* [Prompt] Every entry, from the first to the last, should be written out exactly.

------ Working data ------

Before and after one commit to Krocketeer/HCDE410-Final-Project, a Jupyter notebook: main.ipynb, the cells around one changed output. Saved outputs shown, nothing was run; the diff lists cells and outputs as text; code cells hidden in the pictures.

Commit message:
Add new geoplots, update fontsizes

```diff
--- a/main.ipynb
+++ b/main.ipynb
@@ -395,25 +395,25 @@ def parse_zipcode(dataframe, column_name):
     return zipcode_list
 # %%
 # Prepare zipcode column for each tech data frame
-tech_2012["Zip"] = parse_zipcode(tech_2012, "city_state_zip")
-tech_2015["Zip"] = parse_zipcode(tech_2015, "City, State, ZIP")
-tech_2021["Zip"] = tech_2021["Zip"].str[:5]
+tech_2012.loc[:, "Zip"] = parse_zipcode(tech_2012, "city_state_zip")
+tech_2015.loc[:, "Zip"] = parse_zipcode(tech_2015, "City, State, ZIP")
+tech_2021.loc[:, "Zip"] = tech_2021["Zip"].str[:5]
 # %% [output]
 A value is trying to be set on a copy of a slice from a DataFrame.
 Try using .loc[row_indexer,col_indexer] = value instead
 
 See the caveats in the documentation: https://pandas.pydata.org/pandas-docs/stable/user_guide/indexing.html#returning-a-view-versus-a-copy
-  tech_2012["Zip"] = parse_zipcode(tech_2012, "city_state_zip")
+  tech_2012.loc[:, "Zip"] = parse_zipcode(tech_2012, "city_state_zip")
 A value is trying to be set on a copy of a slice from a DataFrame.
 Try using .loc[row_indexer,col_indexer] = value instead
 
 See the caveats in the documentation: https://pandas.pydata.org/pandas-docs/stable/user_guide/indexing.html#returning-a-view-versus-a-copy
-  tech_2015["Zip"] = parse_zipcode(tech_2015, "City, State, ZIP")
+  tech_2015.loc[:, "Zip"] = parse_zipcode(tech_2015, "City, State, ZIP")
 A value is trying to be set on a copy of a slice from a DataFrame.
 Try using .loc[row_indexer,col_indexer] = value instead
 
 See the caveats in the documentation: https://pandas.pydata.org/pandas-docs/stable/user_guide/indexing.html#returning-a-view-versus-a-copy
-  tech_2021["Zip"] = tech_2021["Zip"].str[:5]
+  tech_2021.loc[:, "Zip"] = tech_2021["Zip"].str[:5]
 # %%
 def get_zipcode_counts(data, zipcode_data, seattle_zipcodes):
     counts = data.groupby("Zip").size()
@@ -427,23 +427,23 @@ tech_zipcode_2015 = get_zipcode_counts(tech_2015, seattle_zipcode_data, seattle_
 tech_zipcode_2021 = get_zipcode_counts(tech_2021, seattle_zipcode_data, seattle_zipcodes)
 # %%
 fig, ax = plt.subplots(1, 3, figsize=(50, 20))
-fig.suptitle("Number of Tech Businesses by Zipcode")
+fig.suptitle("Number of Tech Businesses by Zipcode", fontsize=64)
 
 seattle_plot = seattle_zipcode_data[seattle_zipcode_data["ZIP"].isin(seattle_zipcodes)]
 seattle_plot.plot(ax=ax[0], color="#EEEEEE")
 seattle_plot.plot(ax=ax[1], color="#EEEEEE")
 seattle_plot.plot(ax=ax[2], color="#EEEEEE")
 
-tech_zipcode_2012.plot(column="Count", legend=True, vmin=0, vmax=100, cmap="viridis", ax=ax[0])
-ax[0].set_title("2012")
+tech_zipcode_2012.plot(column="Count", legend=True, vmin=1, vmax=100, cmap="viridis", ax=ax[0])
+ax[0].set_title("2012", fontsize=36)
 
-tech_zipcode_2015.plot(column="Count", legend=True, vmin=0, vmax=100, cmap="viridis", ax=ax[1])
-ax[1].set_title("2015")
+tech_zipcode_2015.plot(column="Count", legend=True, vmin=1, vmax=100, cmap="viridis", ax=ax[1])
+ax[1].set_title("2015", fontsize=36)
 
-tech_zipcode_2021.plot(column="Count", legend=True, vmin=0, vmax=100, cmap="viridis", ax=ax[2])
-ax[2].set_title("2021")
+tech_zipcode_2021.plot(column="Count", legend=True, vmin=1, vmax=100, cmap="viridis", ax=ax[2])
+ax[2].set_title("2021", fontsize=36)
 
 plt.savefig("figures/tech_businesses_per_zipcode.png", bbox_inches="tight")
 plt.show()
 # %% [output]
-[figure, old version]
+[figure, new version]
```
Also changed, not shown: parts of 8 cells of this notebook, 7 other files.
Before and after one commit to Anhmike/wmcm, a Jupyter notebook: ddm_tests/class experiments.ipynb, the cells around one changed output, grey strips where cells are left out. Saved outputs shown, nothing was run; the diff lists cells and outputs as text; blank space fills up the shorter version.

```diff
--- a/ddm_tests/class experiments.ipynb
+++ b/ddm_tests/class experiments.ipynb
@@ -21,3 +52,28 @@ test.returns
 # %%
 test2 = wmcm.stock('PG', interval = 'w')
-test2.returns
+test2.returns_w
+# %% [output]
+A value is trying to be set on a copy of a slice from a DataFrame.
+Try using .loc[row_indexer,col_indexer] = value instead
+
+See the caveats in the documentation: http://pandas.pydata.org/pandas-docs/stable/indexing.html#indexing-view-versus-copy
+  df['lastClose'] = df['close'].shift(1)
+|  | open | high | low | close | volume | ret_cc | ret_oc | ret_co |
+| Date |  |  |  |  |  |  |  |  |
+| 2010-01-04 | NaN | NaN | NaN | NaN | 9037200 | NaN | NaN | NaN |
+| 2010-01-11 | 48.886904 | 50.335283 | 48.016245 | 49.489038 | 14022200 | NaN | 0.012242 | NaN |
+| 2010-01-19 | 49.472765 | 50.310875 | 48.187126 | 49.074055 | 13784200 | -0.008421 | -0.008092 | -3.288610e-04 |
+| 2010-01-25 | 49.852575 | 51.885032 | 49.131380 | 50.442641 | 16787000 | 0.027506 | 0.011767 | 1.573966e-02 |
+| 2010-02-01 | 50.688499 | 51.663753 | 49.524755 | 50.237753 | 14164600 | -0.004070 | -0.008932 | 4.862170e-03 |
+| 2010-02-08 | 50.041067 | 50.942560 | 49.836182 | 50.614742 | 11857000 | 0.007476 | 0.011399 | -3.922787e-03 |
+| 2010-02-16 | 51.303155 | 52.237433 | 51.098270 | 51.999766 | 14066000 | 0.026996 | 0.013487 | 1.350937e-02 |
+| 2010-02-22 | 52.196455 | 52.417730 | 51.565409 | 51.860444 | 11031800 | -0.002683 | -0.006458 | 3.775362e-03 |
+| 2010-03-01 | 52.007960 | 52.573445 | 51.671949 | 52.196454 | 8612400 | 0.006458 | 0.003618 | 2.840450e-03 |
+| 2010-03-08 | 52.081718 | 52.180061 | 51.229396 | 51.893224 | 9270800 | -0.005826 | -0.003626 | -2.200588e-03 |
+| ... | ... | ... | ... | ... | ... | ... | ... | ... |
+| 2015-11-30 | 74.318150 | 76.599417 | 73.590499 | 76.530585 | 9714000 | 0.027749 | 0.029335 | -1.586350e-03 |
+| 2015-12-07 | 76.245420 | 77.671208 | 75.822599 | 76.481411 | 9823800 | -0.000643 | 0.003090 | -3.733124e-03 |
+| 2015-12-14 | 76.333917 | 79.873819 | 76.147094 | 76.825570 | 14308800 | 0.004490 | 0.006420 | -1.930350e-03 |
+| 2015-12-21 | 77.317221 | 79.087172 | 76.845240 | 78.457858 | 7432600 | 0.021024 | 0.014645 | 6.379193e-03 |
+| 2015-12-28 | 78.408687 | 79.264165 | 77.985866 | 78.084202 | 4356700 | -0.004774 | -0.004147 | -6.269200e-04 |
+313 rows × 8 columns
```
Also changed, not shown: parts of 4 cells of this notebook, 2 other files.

------

* [Exercise answer]
Before and after one commit to Krocketeer/HCDE410-Final-Project, a Jupyter notebook: main.ipynb, the cells around one changed output. Saved outputs shown, nothing was run; the diff lists cells and outputs as text; code cells hidden in the pictures.

Commit message:
Add new geoplots, update fontsizes

```diff
--- a/main.ipynb
+++ b/main.ipynb
@@ -395,25 +395,25 @@ def parse_zipcode(dataframe, column_name):
     return zipcode_list
 # %%
 # Prepare zipcode column for each tech data frame
-tech_2012["Zip"] = parse_zipcode(tech_2012, "city_state_zip")
-tech_2015["Zip"] = parse_zipcode(tech_2015, "City, State, ZIP")
-tech_2021["Zip"] = tech_2021["Zip"].str[:5]
+tech_2012.loc[:, "Zip"] = parse_zipcode(tech_2012, "city_state_zip")
+tech_2015.loc[:, "Zip"] = parse_zipcode(tech_2015, "City, State, ZIP")
+tech_2021.loc[:, "Zip"] = tech_2021["Zip"].str[:5]
 # %% [output]
 A value is trying to be set on a copy of a slice from a DataFrame.
 Try using .loc[row_indexer,col_indexer] = value instead
 
 See the caveats in the documentation: https://pandas.pydata.org/pandas-docs/stable/user_guide/indexing.html#returning-a-view-versus-a-copy
-  tech_2012["Zip"] = parse_zipcode(tech_2012, "city_state_zip")
+  tech_2012.loc[:, "Zip"] = parse_zipcode(tech_2012, "city_state_zip")
 A value is trying to be set on a copy of a slice from a DataFrame.
 Try using .loc[row_indexer,col_indexer] = value instead
 
 See the caveats in the documentation: https://pandas.pydata.org/pandas-docs/stable/user_guide/indexing.html#returning-a-view-versus-a-copy
-  tech_2015["Zip"] = parse_zipcode(tech_2015, "City, State, ZIP")
+  tech_2015.loc[:, "Zip"] = parse_zipcode(tech_2015, "City, State, ZIP")
 A value is trying to be set on a copy of a slice from a DataFrame.
 Try using .loc[row_indexer,col_indexer] = value instead
 
 See the caveats in the documentation: https://pandas.pydata.org/pandas-docs/stable/user_guide/indexing.html#returning-a-view-versus-a-copy
-  tech_2021["Zip"] = tech_2021["Zip"].str[:5]
+  tech_2021.loc[:, "Zip"] = tech_2021["Zip"].str[:5]
 # %%
 def get_zipcode_counts(data, zipcode_data, seattle_zipcodes):
     counts = data.groupby("Zip").size()
@@ -427,23 +427,23 @@ tech_zipcode_2015 = get_zipcode_counts(tech_2015, seattle_zipcode_data, seattle_
 tech_zipcode_2021 = get_zipcode_counts(tech_2021, seattle_zipcode_data, seattle_zipcodes)
 # %%
 fig, ax = plt.subplots(1, 3, figsize=(50, 20))
-fig.suptitle("Number of Tech Businesses by Zipcode")
+fig.suptitle("Number of Tech Businesses by Zipcode", fontsize=64)
 
 seattle_plot = seattle_zipcode_data[seattle_zipcode_data["ZIP"].isin(seattle_zipcodes)]
 seattle_plot.plot(ax=ax[0], color="#EEEEEE")
 seattle_plot.plot(ax=ax[1], color="#EEEEEE")
 seattle_plot.plot(ax=ax[2], color="#EEEEEE")
 
-tech_zipcode_2012.plot(column="Count", legend=True, vmin=0, vmax=100, cmap="viridis", ax=ax[0])
-ax[0].set_title("2012")
+tech_zipcode_2012.plot(column="Count", legend=True, vmin=1, vmax=100, cmap="viridis", ax=ax[0])
+ax[0].set_title("2012", fontsize=36)
 
-tech_zipcode_2015.plot(column="Count", legend=True, vmin=0, vmax=100, cmap="viridis", ax=ax[1])
-ax[1].set_title("2015")
+tech_zipcode_2015.plot(column="Count", legend=True, vmin=1, vmax=100, cmap="viridis", ax=ax[1])
+ax[1].set_title("2015", fontsize=36)
 
-tech_zipcode_2021.plot(column="Count", legend=True, vmin=0, vmax=100, cmap="viridis", ax=ax[2])
-ax[2].set_title("2021")
+tech_zipcode_2021.plot(column="Count", legend=True, vmin=1, vmax=100, cmap="viridis", ax=ax[2])
+ax[2].set_title("2021", fontsize=36)
 
 plt.savefig("figures/tech_businesses_per_zipcode.png", bbox_inches="tight")
 plt.show()
 # %% [output]
-[figure, old version]
+[figure, new version]
```
Also changed, not shown: parts of 8 cells of this notebook, 7 other files.
Before and after one commit to Anhmike/wmcm, a Jupyter notebook: ddm_tests/class experiments.ipynb, the cells around one changed output, grey strips where cells are left out. Saved outputs shown, nothing was run; the diff lists cells and outputs as text; blank space fills up the shorter version.

```diff
--- a/ddm_tests/class experiments.ipynb
+++ b/ddm_tests/class experiments.ipynb
@@ -21,3 +52,28 @@ test.returns
 # %%
 test2 = wmcm.stock('PG', interval = 'w')
-test2.returns
+test2.returns_w
+# %% [output]
+A value is trying to be set on a copy of a slice from a DataFrame.
+Try using .loc[row_indexer,col_indexer] = value instead
+
+See the caveats in the documentation: http://pandas.pydata.org/pandas-docs/stable/indexing.html#indexing-view-versus-copy
+  df['lastClose'] = df['close'].shift(1)
+|  | open | high | low | close | volume | ret_cc | ret_oc | ret_co |
+| Date |  |  |  |  |  |  |  |  |
+| 2010-01-04 | NaN | NaN | NaN | NaN | 9037200 | NaN | NaN | NaN |
+| 2010-01-11 | 48.886904 | 50.335283 | 48.016245 | 49.489038 | 14022200 | NaN | 0.012242 | NaN |
+| 2010-01-19 | 49.472765 | 50.310875 | 48.187126 | 49.074055 | 13784200 | -0.008421 | -0.008092 | -3.288610e-04 |
+| 2010-01-25 | 49.852575 | 51.885032 | 49.131380 | 50.442641 | 16787000 | 0.027506 | 0.011767 | 1.573966e-02 |
+| 2010-02-01 | 50.688499 | 51.663753 | 49.524755 | 50.237753 | 14164600 | -0.004070 | -0.008932 | 4.862170e-03 |
+| 2010-02-08 | 50.041067 | 50.942560 | 49.836182 | 50.614742 | 11857000 | 0.007476 | 0.011399 | -3.922787e-03 |
+| 2010-02-16 | 51.303155 | 52.237433 | 51.098270 | 51.999766 | 14066000 | 0.026996 | 0.013487 | 1.350937e-02 |
+| 2010-02-22 | 52.196455 | 52.417730 | 51.565409 | 51.860444 | 11031800 | -0.002683 | -0.006458 | 3.775362e-03 |
+| 2010-03-01 | 52.007960 | 52.573445 | 51.671949 | 52.196454 | 8612400 | 0.006458 | 0.003618 | 2.840450e-03 |
+| 2010-03-08 | 52.081718 | 52.180061 | 51.229396 | 51.893224 | 9270800 | -0.005826 | -0.003626 | -2.200588e-03 |
+| ... | ... | ... | ... | ... | ... | ... | ... | ... |
+| 2015-11-30 | 74.318150 | 76.599417 | 73.590499 | 76.530585 | 9714000 | 0.027749 | 0.029335 | -1.586350e-03 |
+| 2015-12-07 | 76.245420 | 77.671208 | 75.822599 | 76.481411 | 9823800 | -0.000643 | 0.003090 | -3.733124e-03 |
+| 2015-12-14 | 76.333917 | 79.873819 | 76.147094 | 76.825570 | 14308800 | 0.004490 | 0.006420 | -1.930350e-03 |
+| 2015-12-21 | 77.317221 | 79.087172 | 76.845240 | 78.457858 | 7432600 | 0.021024 | 0.014645 | 6.379193e-03 |
+| 2015-12-28 | 78.408687 | 79.264165 | 77.985866 | 78.084202 | 4356700 | -0.004774 | -0.004147 | -6.269200e-04 |
+313 rows × 8 columns
```
Also changed, not shown: parts of 4 cells of this notebook, 2 other files.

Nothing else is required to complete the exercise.